Bred by E.E.D. Clarke at his Melton stud at Melton, a short distance west of Melbourne, sold to New Zealand for 230 guineas ($483) at the Melbourne sales and raced in both countries, Gloaming was eulogised 70 years ago by the Keeper of The Stud Book W.J. McFadden in his book The Australasian Racehorse as undoubtedly one of the greatest racehorses up to a mile and a quarter ever foaled, ‘and his incomparable record has earned for him and undying place in the traditions of the sport,’ he wrote.
Shipped 15 times across the Tasman and raced from three to nine years, the gelded Gloaming finished only twice out of the first two in his 67 starts, the lapses being a third and when he fell at the start of his sixteenth and final appearance at three. It was a year in which he won 13 races, including the Chelmsford at Randwick on debut, the AJC and New Zealand Derbys, and twice defeated New Zealand wonder galloper Desert Gold.
All told Gloaming won a massive 57 races (nine in Australia) at high level, ranging from four furlongs – once in Australasian record time – to a mile and a half, and strung together a sequence of 19 wins (one in Australia). If it had not been for the fall and two seconds, he would have succeeded in 34 in succession.
As it is, his 19 successive wins is a shared standing Australasian record for first class racing.
Meanwhile, Kingston Town (by Bletchingly) was bred by Melbourne businessman David Hains using a mare he picked up in Italy.
Fortuitiously, Hains could not get $8,000 for the horse who was to become the superstar Kingston Town when he presented him at the Melbourne sales, so he raced him, kicking off a golden era of his involvement in breeding and racing.
Kingston Town’s best winning sequence was 11, but during his 41 start career, he won 30 races, placed in seven others and became the first in Australia to earn a million dollars. He won at Group 1 level on 14 occasions, including three Cox Plates, two each George Main Stakes and Caulfield Stakes and appearances in the AJC Derby, Queensland Derby and Sydney Cup. He was beaten a neck when second in the 1982 Melbourne Cup.
Black Caviar, the newest of the trifecta of superstars, is a 5YO daughter of Bel Esprit, a Royal Academy leading 2YO and a champion at three located at Eliza Park, Kerrie, Victoria, her pedigree includes a double of Victorian bred Vain, and her grandam is by Snippets.
Also, Black Caviar’s grandam Song of Norway, was another horse bred by David Hains.
Now with 17 wins on the board, all at 1200m or less and comprised by 14 outings in Melbourne, two in Brisbane, one in Sydney and seven Group 1s and earner of $4,459,050, Black Caviar is the first unbeaten winner at first grade of that many races in Australian history.

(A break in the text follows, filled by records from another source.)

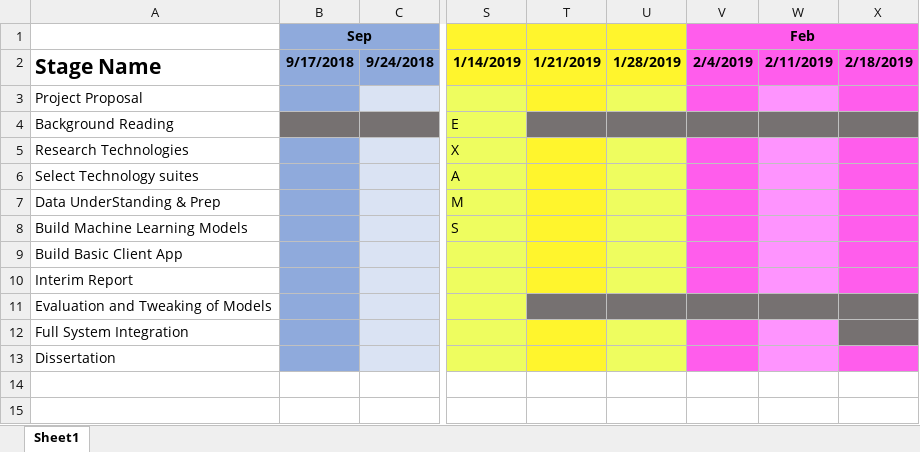
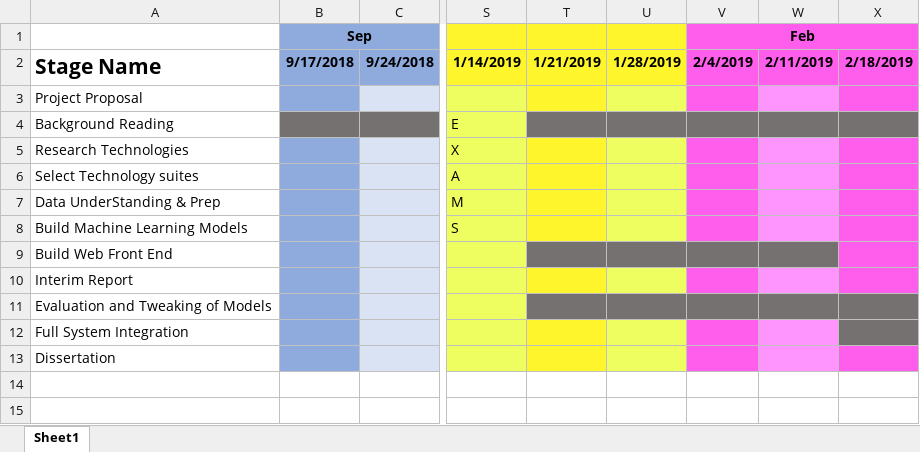
Before and after one commit to maxmacdon/The-Truth-About-Twitter, an Excel workbook: documents/Project_GanttChart.xlsx, sheet Sheet1, drawn as a sheet; only a part is shown, gaps mark what is left out; values as stored, in another font and other column widths than the file's, no borders; charts and pictures not drawn; the diff names each change by its address in the sheet, - before the commit and + after, or states it on an @@ line.

```diff
--- a/documents/Project_GanttChart.xlsx (sheet Sheet1)
+++ b/documents/Project_GanttChart.xlsx (sheet Sheet1)
-A9: Build Basic Client App
+A9: Build Web Front End
-T9 fill: #FFF52D
+T9 fill: #767171
-U9 fill: #EEFD5F
+U9 fill: #767171
-V9 fill: #FF5DEC
+V9 fill: #767171
-W9 fill: #FE94FE
+W9 fill: #767171
```
Also changed, not shown: 2 other files.
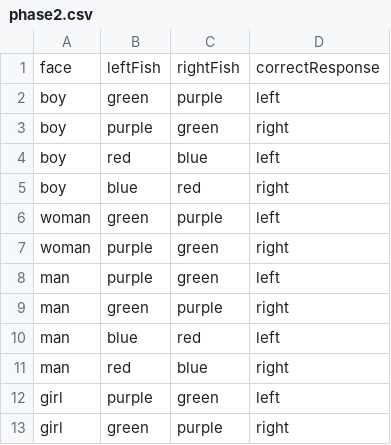
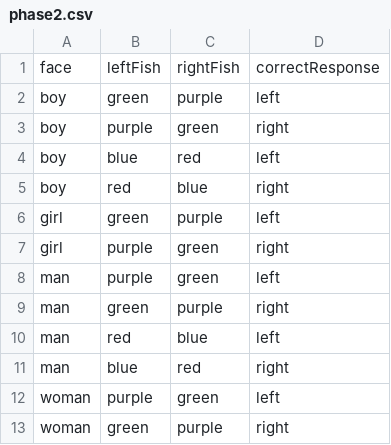
Before and after one commit to jlmojicaperez/GluckLab, a CSV file: fish15/experimentFiles/phase2.csv, drawn as a sheet.

```diff
--- a/fish15/experimentFiles/phase2.csv
+++ b/fish15/experimentFiles/phase2.csv
@@ -3,11 +3,11 @@
 "boy","purple","green","right"
-"boy","red","blue","left"
-"boy","blue","red","right"
-"woman","green","purple","left"
-"woman","purple","green","right"
+"boy","blue","red","left"
+"boy","red","blue","right"
+"girl","green","purple","left"
+"girl","purple","green","right"
 "man","purple","green","left"
 "man","green","purple","right"
-"man","blue","red","left"
-"man","red","blue","right"
-"girl","purple","green","left"
-"girl","green","purple","right"
+"man","red","blue","left"
+"man","blue","red","right"
+"woman","purple","green","left"
+"woman","green","purple","right"
```
Also changed, not shown: charts/experiment_files/training.csv, fish15/experimentFiles/phase1.csv, 23 other files.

If she wins her next two starts, as confidently expected, she will knock another icon off his perch as the holder of the longest sequence of wins in Australian racing. Always a star but suffering defeats at two and three, Ajax (by Australian champion Heroic) was going for his 19th successive win when he got rolled at 40-1 on in a three horse race at Rosehill. Through his 46-start career, he won 36 races (about a dozen Group 1s) and was runner up on seven occasions.
Eliza Park has a massive 64 yearlings, including a selection by Bel Esprit and their young sire Magnus, a close relation by Flying Spur to Black Caviar, in the 790 lot catalogue for the 2012 Melbourne yearling sale February 27 to March 1.